We are all photographers now, with camera phones in hand and social media accounts at the ready. And we know which pictures we like. But what makes a "good picture"? And how could anyone think those old styles were actually good? Soft-focus yearbook photos from the '80s are now hopelessly—and happily—outdated, as are the low-angle portraits fashionable in the 1940s or the blank stares of the 1840s. From portraits to products, landscapes to food pics, Good Pictures proves that the history of photography is a history of changing styles.
In a series of short, engaging essays, Kim Beil uncovers the origins of fifty photographic trends and investigates their original appeal, their decline, and sometimes their reuse by later generations of photographers. Drawing on a wealth of visual material, from vintage how-to manuals to magazine articles for working photographers, this full-color book illustrates the evolution of trends with hundreds of pictures made by amateurs, artists, and commercial photographers alike. Whether for selfies or sepia tones, the rules for good pictures are always shifting, reflecting new ways of thinking about ourselves and our place in the visual world.
About the author
Kim Beil teaches art history at Stanford University and writes about modern and contemporary art for publications including Artforum, Art in America, and Photograph. She thinks of Instagram as research and can be found @kim.beil.
"This is a terrific book—once I'd picked it up, I couldn't put it down again. In a series of punchy and perfectly judged miniatures, Kim Beil introduces us to the forgotten influencers of photographic style, placing these voices front and center in all their stridency, certainty, and eloquence. In a great service to photographic history she retrieves from neglected how-to guides a treasure trove that has long been awaiting this sort of treatment. Good Pictures brings an elegant coherence to the great heterogeneity of photographic practice, but without ever losing sight of that heterogeneity."
—Peter Buse, author of The Camera Does the Rest: How Polaroid Changed Photography
"It wasn't until I read Kim Beil's Good Pictures that I understood my own small collection of instructional photobooks could be read not just for practical purposes or ironically, to scoff at their dated naïveté, but in a third way. Beil's essays opened my eyes to the enormous value these books hold for our critical understanding of the medium."
—Alec Soth, Magnum photographer
"Exploring the deceptively simple question of what makes a good picture, Kim Beil's fascinating and informative book delves into the chemistries, cameras, visual techniques, and subjects that have inspired photographers since the invention of the medium.

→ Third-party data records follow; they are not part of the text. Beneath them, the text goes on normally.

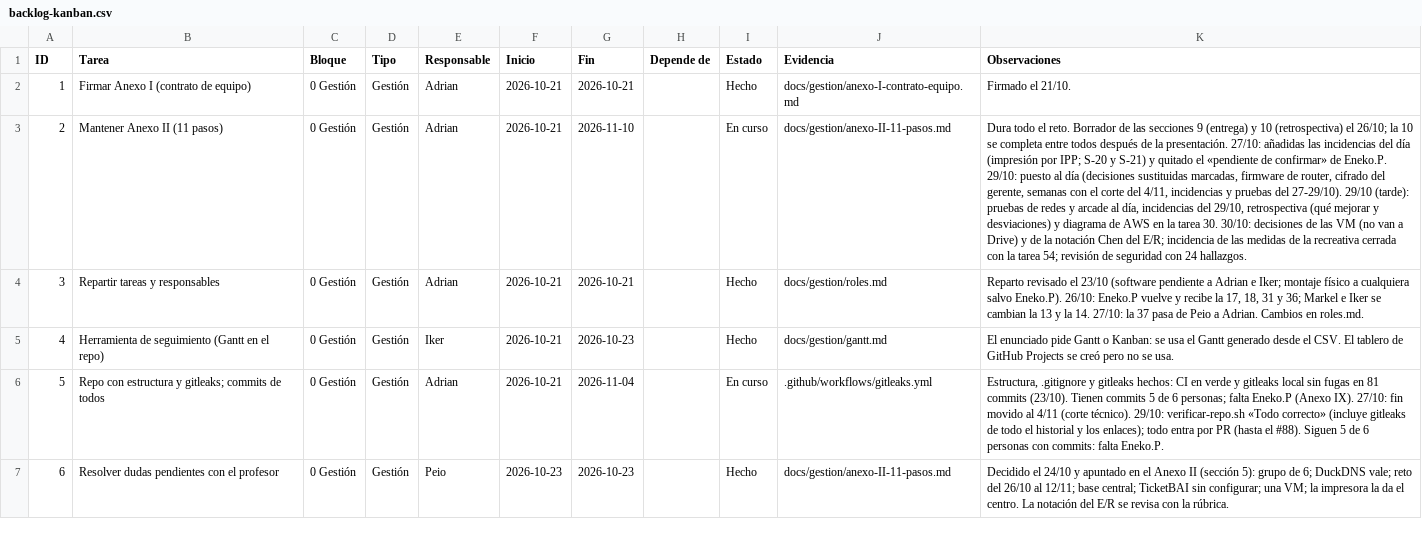
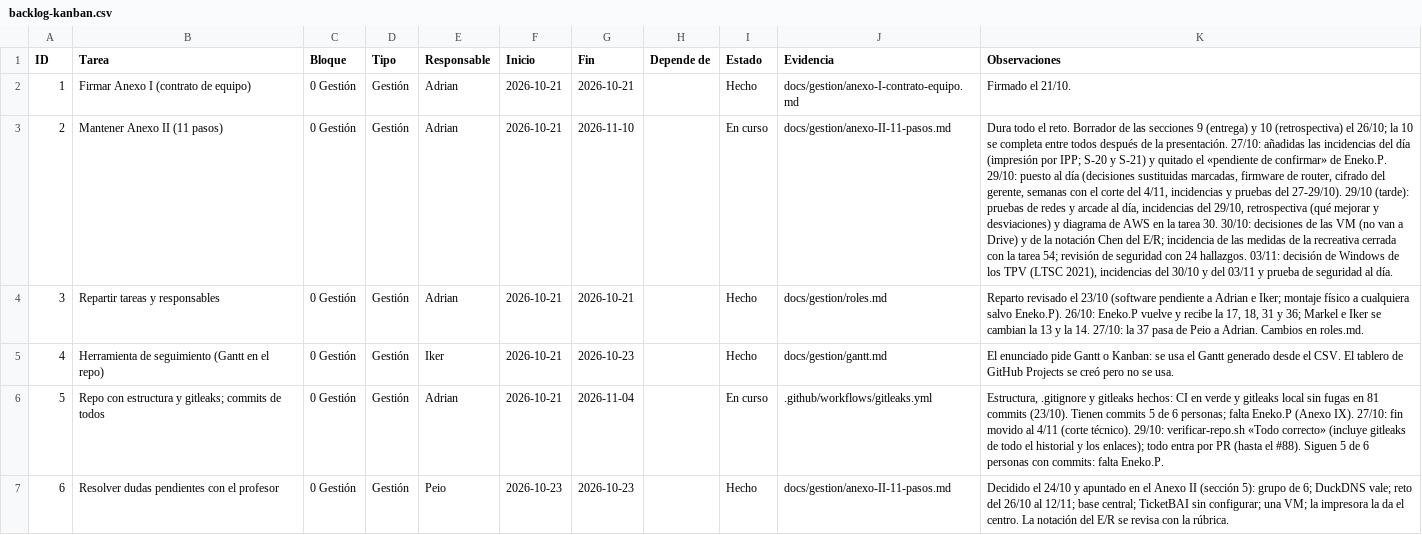
Before and after one commit to zHGx-alt/Reto-Asir, a CSV file: docs/gestion/backlog-kanban.csv, drawn as a sheet; only a part is shown; the diff covers the shown part only; the diff names each change by its address in the sheet, - before the commit and + after, or states it on an @@ line.

```diff
--- a/docs/gestion/backlog-kanban.csv
+++ b/docs/gestion/backlog-kanban.csv
-K3 (Observaciones): …24 hallazgos.
+K3 (Observaciones): …24 hallazgos. 03/11: decisión de Windows de los TPV (LTSC 2021), incidencias del 30/10 y del 03/11 y prueba de seguridad al día.
```
Also changed, not shown: 1 edited cell elsewhere in this file, 4 other files.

In the process, she takes vernacular photography and photographers seriously and offers a fresh and essential new perspective on photo history."
—Catherine Zuromskis, author of Snapshot Photography: The Lives of Images
"In a lush and lavishly researched new book, Stanford art history professor Kim Beil breaks down 50 trends that informed what society has deemed a 'good picture'....As Beil notes, the rules are always changing—and tracing their evolution is a brilliant way to research and reflect upon broader changes in our society and ourselves."
—Shana Nys Dambrot, LA Weekly
"By studying the predilections and prejudices of photography manuals over time, Beil reveals a fresh and fascinating history of the medium that bridges high and low art, professional and amateur practitioners."
—George Philip LeBourdais, Los Angeles Review of Books
"This is an essential taxonomy of methods, eloquently described, that will be insightful for amateur and professional photographers, graphic designers and anyone interested in the impact of the reflected and exposed image on the history of vision and the vision of history."
—Steven Heller, Print
"[Biel]'s writing style is inviting and easy to follow... Good Pictures is an appropriate book for those wanting to learn more about the history of aesthetic trends in American photography." –Eboni Jones, ARLIS/NA Reviews